**** EXTRACTED MATERIAL ****

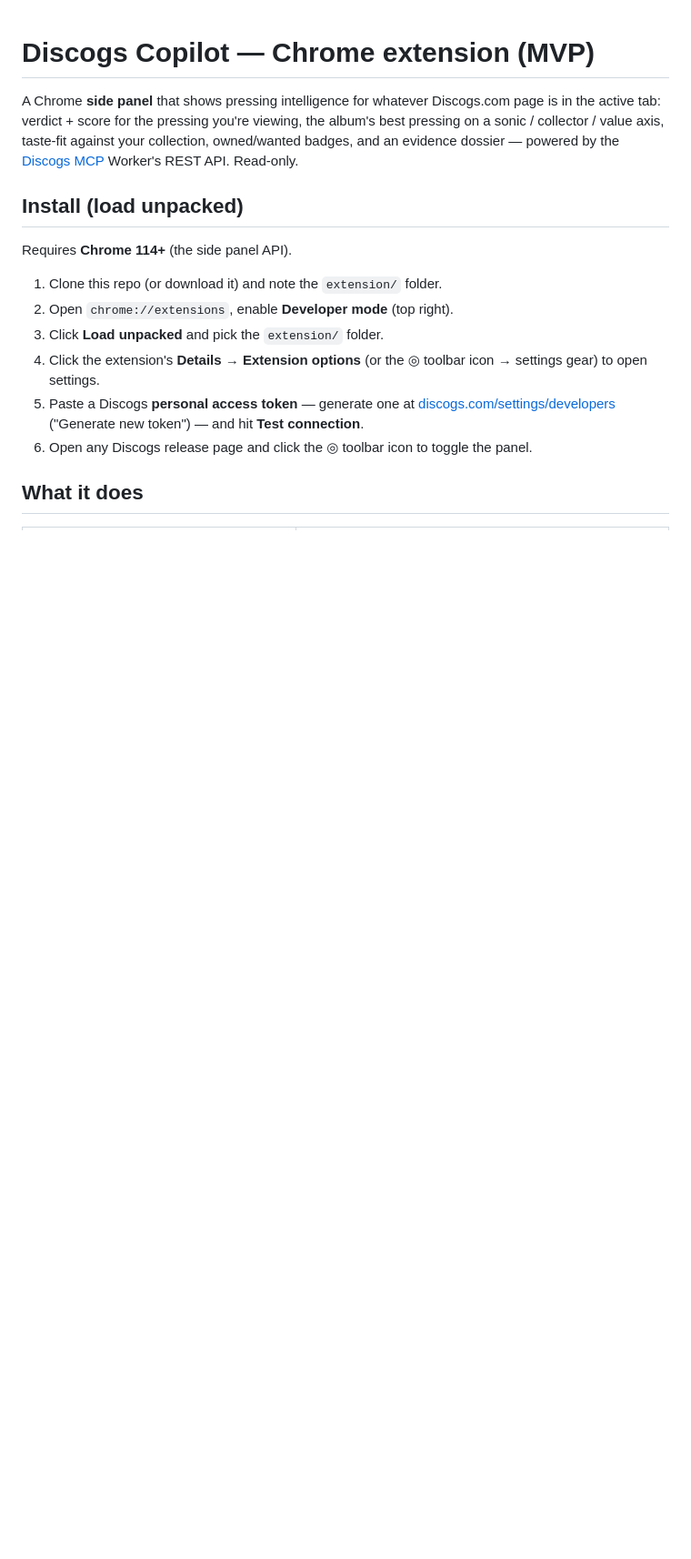
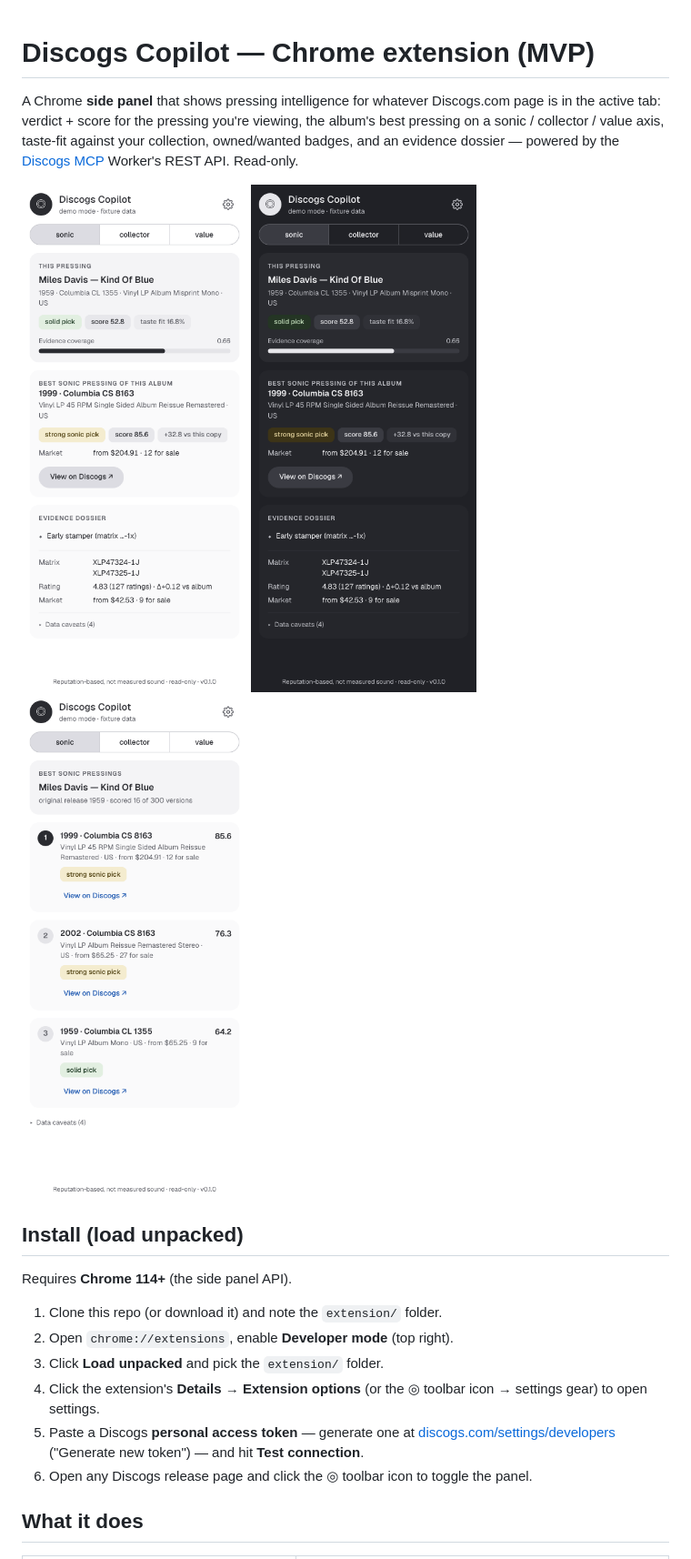
Before and after one commit to WOIII-me/Discogs-MCP, a Markdown page: extension/README.md, the part around the change. Shown at 91% size. Rendered like a GitHub page; pictures changed too: extension/screenshots/master-light.png (added), extension/screenshots/release-dark.png (added), extension/screenshots/release-light.png (added); blank space fills up the shorter version.

```diff
--- a/extension/README.md
+++ b/extension/README.md
@@ -5,6 +5,12 @@ page is in the active tab: verdict + score for the pressing you're viewing, the
 album's best pressing on a sonic / collector / value axis, taste-fit against your
 collection, owned/wanted badges, and an evidence dossier — powered by the
 [Discogs MCP](../README.md) Worker's REST API. Read-only.
+
+<p>
+  <img src="screenshots/release-light.png" width="290" alt="Release dossier, light mode" />
+  <img src="screenshots/release-dark.png" width="290" alt="Release dossier, dark mode" />
+  <img src="screenshots/master-light.png" width="290" alt="Master view: best pressings ranked" />
+</p>
 
 ## Install (load unpacked)
 
```
Also changed, not shown: README.md (+19 -1 lines), 1 other file.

****

**PROBLEM REQUIREMENTS:**
Show me every line in the data above that includes "light".

**EXPECTED OUTPUT:**
Before and after one commit to WOIII-me/Discogs-MCP, a Markdown page: extension/README.md, the part around the change. Shown at 91% size. Rendered like a GitHub page; pictures changed too: extension/screenshots/master-light.png (added), extension/screenshots/release-dark.png (added), extension/screenshots/release-light.png (added); blank space fills up the shorter version.
+  <img src="screenshots/release-light.png" width="290" alt="Release dossier, light mode" />
+  <img src="screenshots/master-light.png" width="290" alt="Master view: best pressings ranked" />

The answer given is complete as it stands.